This is rightful recognition of the value of the women’s game, and its growing appeal on all continents. Last year, for example, provided Japan with two memorable sporting moments, as emotional and dramatic as many accomplishments in the men’s game.
First, the crushing defeat of North Korea at Kokuritsu to qualify for Athens.
Then, in Athens itself, the heroic 1-0 defeat of the talented Sweden team.
Well, to be precise, it was nowhere near Athens, as it was held in one of the Olympic Games’ satellite cities in the north of the country.
Despite all the gold medals Japan won in Athens (16), this one game will remain a highlight, as Japan scored a goal, could have had a couple more (just ask Homare Sawa…she was so unlucky not to net one, maybe two goals) and then played with a spirit and determination that brought tears of emotion from JFA president Saburo Kawabuchi at the final whistle.
No matter what happened after that, Japan’s women had done the nation proud, and created enough interest back home to breathe new life into the L.League.
Although the women’s game has many critics among the men, I have supported it for many years. Lacking the physical power and the pace of men, it is played at a slower tempo, with more emphasis on skill, touch and movement. Up until now, it is also played in a fair spirit, with little evidence of diving, feigning injury and time-wasting. Against Sweden, for example, Japan could have resorted to all sorts of tricks late in the game, but they kept playing an open style with a smile on their faces, which was such a refreshing change in the modern game.

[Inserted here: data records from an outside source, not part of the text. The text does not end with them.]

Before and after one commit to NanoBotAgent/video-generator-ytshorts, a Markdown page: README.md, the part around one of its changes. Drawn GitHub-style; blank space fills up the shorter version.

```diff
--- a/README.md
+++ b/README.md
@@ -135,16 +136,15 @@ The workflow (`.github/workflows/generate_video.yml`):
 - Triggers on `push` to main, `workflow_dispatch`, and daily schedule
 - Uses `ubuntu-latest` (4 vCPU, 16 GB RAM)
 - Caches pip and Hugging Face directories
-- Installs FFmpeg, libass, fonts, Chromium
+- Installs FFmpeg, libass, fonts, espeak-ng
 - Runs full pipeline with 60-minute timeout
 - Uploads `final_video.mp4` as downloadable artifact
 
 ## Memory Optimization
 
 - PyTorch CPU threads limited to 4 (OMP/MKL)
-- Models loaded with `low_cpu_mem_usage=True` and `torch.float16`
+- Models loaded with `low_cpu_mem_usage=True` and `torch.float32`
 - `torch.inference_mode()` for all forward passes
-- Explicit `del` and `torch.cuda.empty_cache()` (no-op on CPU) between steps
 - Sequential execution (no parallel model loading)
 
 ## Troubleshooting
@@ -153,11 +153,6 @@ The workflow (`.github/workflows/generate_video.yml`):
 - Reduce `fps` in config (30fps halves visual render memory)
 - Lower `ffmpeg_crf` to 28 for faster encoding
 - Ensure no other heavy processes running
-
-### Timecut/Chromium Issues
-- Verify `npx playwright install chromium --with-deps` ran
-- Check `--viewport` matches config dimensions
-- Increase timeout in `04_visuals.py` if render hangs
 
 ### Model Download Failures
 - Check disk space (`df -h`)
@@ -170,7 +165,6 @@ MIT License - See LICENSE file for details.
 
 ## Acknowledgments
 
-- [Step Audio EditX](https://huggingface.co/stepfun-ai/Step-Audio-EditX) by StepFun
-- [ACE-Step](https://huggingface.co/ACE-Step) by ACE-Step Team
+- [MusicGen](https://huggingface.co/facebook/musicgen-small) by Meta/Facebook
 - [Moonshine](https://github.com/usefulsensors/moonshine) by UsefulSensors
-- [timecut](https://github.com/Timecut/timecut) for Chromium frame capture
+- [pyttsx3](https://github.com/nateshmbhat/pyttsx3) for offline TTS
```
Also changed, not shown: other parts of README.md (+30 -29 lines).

Ten teams was not a good number, and 12 is far from perfect, as in Beijing we will probably be having three groups of four, and from there it must come down to eight teams for the quarter-finals. This means the top two from each group qualifying, plus the best two third-placed teams.
For me this is a highly unsatisfactory formula. Eight teams works well, and so does 16, but 10 and 12 falls in between.

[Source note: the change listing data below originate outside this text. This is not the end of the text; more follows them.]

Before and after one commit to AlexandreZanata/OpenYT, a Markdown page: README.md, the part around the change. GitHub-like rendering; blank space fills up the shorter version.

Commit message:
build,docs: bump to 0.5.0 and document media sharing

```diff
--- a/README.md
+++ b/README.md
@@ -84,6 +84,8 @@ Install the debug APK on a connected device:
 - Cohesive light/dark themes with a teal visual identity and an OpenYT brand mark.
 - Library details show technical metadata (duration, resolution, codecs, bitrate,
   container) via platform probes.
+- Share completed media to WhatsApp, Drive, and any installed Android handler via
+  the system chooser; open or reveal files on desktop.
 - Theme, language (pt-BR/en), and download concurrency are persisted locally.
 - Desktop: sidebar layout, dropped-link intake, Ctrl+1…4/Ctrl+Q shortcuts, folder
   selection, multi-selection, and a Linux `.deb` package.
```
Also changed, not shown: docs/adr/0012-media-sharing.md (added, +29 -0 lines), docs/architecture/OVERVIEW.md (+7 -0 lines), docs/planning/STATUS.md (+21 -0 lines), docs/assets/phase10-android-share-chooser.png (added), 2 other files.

But FIFA must work with what they’ve got, and that means 12 teams in Beijing.
The women’s game deserves this increase, and deserves support around the world.